Now, 10 years later, Sensenig plans to bring that same feeling to Goshen with Goshen Brewing Co. Over the years of visiting family in Goshen, he fell in love with the town. “The development and downtown activity was starting to have much of the same vibe that we felt in Colorado,” he told me. “I decided that Goshen would be a great place for a brewery.”
Sensenig started homebrewing in Colorado with friends and continued when he and Amanda moved to the Toledo area. While there, he connected with Black Swamp Brewing and would help on brew days to continue his brewing experience.
About three years ago, the city of Goshen began accepting proposals for the old NIPSCO building on the Mill Race. Sensenig submitted a proposal for his brewery. Although he was passed up during the first round after the initial accepted proposal fell through, he got a second chance.
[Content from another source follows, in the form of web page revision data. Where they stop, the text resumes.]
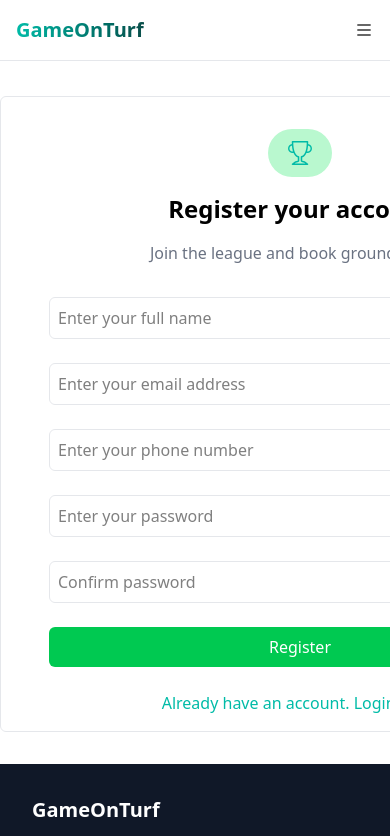
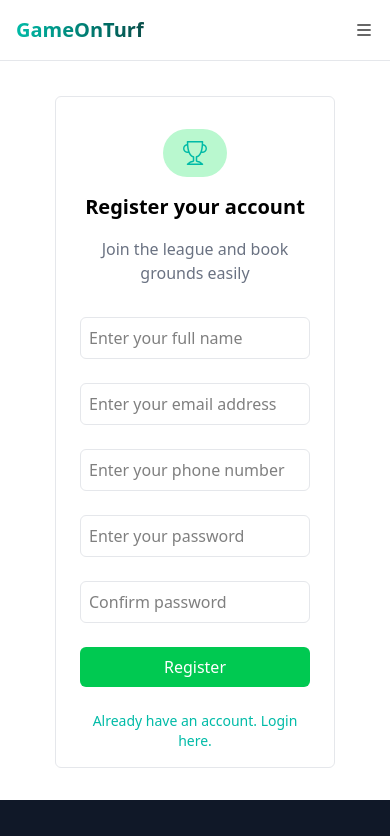
Before and after one commit to unrealblood/game-on-turf-nextjs, a Next.js app: page /auth/register in a window 390 px wide. Shown: the top 836 px of the page. Built offline with nearby package versions, Linux system fonts and the light colour scheme; no server answers.

Commit message:
add mobile view to login and register page

```diff
--- a/app/auth/login/page.js
+++ b/app/auth/login/page.js
@@ -3,14 +3,14 @@ import LoginForm from "@/app/components/auth/login/LoginForm";
 export default async function Login() {
     return (
         <div className="flex-1 overflow-y-auto mt-16">
-            <div className="w-[600px] mx-auto flex justify-center items-center my-8 border border-gray-200 rounded-md p-4">
+            <div className="sm:w-[600px] w-[280px] mx-auto flex justify-center items-center my-8 border border-gray-200 rounded-md p-4">
                 <div className="w-full">
                     <header className="flex justify-center items-center gap-4 flex-col mt-4">
                         <div className="bg-green-200 text-center p-2 rounded-full w-16">
                             <span className="bi-trophy text-2xl text-teal-500" />
                         </div>
 
-                        <h1 className="text-2xl font-bold">Login to your account</h1>
+                        <h1 className="sm:text-2xl text-xl text-center font-bold">Login to your account</h1>
                     </header>
 
                     {/* Login Form */}
--- a/app/auth/register/page.js
+++ b/app/auth/register/page.js
@@ -3,15 +3,15 @@ import RegisterForm from "@/app/components/auth/register/RegisterForm";
 export default async function Register() {
     return (
         <div className="flex-1 overflow-y-auto mt-16">
-            <div className="w-[600px] mx-auto flex justify-center items-center my-8 border border-gray-200 rounded-md p-4">
+            <div className="sm:w-[600px] w-[280px] mx-auto flex justify-center items-center my-8 border border-gray-200 rounded-md p-4">
                 <div className="w-full">
                     <header className="flex justify-center items-center gap-4 flex-col mt-4">
                         <div className="bg-green-200 text-center p-2 rounded-full w-16">
                             <span className="bi-trophy text-2xl text-teal-500" />
                         </div>
 
-                        <h1 className="text-2xl font-bold">Register your account</h1>
-                        <p className="text-gray-500">Join the league and book grounds easily</p>
+                        <h1 className="sm:text-2xl text-center text-xl font-bold">Register your account</h1>
+                        <p className="text-gray-500 text-center">Join the league and book grounds easily</p>
                     </header>
 
                     {/* Register Form */}
--- a/app/components/auth/login/LoginForm.jsx
+++ b/app/components/auth/login/LoginForm.jsx
@@ -72,7 +72,7 @@ export default function LoginForm() {
     }
 
     return (
-        <form onSubmit={handleSubmit} className="flex flex-col justify-start items-start gap-6 mt-8 px-8">
+        <form onSubmit={handleSubmit} className="flex flex-col justify-start items-start gap-6 mt-8 sm:px-8 px-2">
             <input type="email" placeholder="Enter your email address" className="border border-gray-200 p-2 rounded-md w-full" value={email} onChange={(e) => setEmail(e.target.value)} />
 
             <input type="password" placeholder="Enter your password" className="border border-gray-200 p-2 rounded-md w-full" value={password} onChange={(e) => setPassword(e.target.value)} />
@@ -98,7 +98,7 @@ export default function LoginForm() {
                 <span>Login with Google</span>
             </button>
 
-            <div className="text-center w-full text-teal-500">
+            <div className="text-center w-full text-teal-500 sm:text-base text-sm">
                 <Link href={"/auth/register"}>Don't have an account. Register here.</Link>
             </div>
         </form>
--- a/app/components/auth/register/RegisterForm.jsx
+++ b/app/components/auth/register/RegisterForm.jsx
@@ -91,7 +91,7 @@ export default function RegisterForm() {
     }
 
     return (
-        <form onSubmit={handleSubmit} className="flex flex-col justify-start items-start gap-6 mt-8 px-8">
+        <form onSubmit={handleSubmit} className="flex flex-col justify-start items-start gap-6 mt-8 sm:px-8 px-2">
             <input type="text" placeholder="Enter your full name" className="border border-gray-200 p-2 rounded-md w-full" value={name} onChange={(e) => setName(e.target.value)} />
 
             <input type="email" placeholder="Enter your email address" className="border border-gray-200 p-2 rounded-md w-full" value={email} onChange={(e) => setEmail(e.target.value)} />
@@ -118,7 +118,7 @@ export default function RegisterForm() {
 
             <button type="submit" className={`cursor-pointer ${loading ? `bg-gray-200 text-black` : `bg-green-500 text-white`} w-full px-8 py-2 rounded-md`} disabled={loading}>{loading ? "Processing..." : "Register"}</button>
 
-            <div className="text-center w-full text-teal-500">
+            <div className="text-center w-full text-teal-500 sm:text-base text-sm">
                 <Link href={"/auth/login"}>Already have an account. Login here.</Link>
             </div>
         </form>
```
This time he had completed more research and had a better plan.
The city accepted.
From the beginning, Sensenig has felt strongly about the location and character of the building. It is just a few blocks from downtown, with close proximity to the farmer’s market and the Mill Race Trail. An avid biker himself, he likes the fact that customers will be able to easily walk or bike to the brewery.
Many of the industrial characteristics of the building, such as exposed metal beams and brick walls, will be kept. New additions, such as metal siding and roofing on the outside, will complement this feeling. However, the demolition and remodeling has not been a small project.
Pretty much everything a brewery and restaurant would need was missing from the building. This made for a lot of planning and architectural work before they could even begin. Sensenig said they have been essentially working with a very expensive shell and creating everything new on the inside.
Demolition began in August of this year, and I am amazed at the progress each time I stop by. Concrete floors had to be removed and new ones put into place.
Bathrooms were added, as well as water and sewer hookup. And of course, a whole new kitchen will need to be built. Much of the brewing equipment has been purchased and is already on site, and the staff has been busy acquiring new equipment for the kitchen.
At this point, the building is pretty much roughly framed out inside. Much of the wiring is done, and ceiling-mounted electric heaters have been installed, but there is lots of work ahead before opening day.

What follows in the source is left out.